U.S. government agencies under the current administration may demand access to your phone, laptop, or other devices when they question you. This is already happening to some of those passing through border checkpoints.
Though the Fourth Amendment should protect people from unreasonable search and seizure—such as requiring travelers to provide social media passwords and reveal their browsing history—what is considered “reasonable” is being decided by the officers on duty long before it reaches any courts of law. Rather than letting your travel be disrupted or allowing the government to copy off all the information on your devices (including not only social media and browsing history, but private communications by email or chat, private journals, your complete network of contacts, and any other data), it is advisable to take precautions before you travel. Sadly, this is particularly true for any person of color, with a name which sounds even vaguely Middle Eastern, who wears religious clothing such as a turban or hijab, or who has visible tattoos or piercings. Citizenship will not protect you from this kind of questioning.
Wired Magazine offers “A Guide to Getting Past Customs With Your Digital Privacy Intact“.
You should also review the ACLU’s page “Know Your Rights: What To Do When Encountering Law Enforcement at Airports and Other Ports of Entry Into the U.S.”
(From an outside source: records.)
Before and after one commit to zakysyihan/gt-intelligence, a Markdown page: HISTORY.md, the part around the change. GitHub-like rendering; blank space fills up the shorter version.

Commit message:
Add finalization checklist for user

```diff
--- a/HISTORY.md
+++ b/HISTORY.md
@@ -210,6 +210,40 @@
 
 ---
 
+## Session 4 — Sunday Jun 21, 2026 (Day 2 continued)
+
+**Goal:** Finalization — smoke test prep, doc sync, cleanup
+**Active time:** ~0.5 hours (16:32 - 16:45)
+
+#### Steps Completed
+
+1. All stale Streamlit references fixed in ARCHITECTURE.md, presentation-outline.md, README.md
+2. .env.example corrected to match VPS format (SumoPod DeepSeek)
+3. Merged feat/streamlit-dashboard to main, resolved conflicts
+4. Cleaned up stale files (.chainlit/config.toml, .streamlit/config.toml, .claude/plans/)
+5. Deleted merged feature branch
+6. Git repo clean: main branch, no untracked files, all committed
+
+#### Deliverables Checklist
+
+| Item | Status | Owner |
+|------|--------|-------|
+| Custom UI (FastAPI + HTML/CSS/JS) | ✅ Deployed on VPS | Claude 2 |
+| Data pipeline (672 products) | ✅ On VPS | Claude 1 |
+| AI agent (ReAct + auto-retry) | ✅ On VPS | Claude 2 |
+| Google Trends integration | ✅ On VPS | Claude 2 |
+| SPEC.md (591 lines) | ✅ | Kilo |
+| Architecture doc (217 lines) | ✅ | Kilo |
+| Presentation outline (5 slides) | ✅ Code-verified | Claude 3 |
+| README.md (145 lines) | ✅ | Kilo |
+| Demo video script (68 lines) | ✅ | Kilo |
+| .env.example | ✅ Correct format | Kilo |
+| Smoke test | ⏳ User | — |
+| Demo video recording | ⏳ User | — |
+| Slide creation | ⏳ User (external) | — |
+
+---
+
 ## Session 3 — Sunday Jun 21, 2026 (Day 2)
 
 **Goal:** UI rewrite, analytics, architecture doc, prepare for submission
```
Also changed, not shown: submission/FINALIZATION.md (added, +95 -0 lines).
Journalists need to take extra precautions. They are both a targeted group and one with a greater need to protect the privacy of their data and the identities of their sources. The Committee to Protect Journalists has issued a safety advisory about crossing the U.S. border.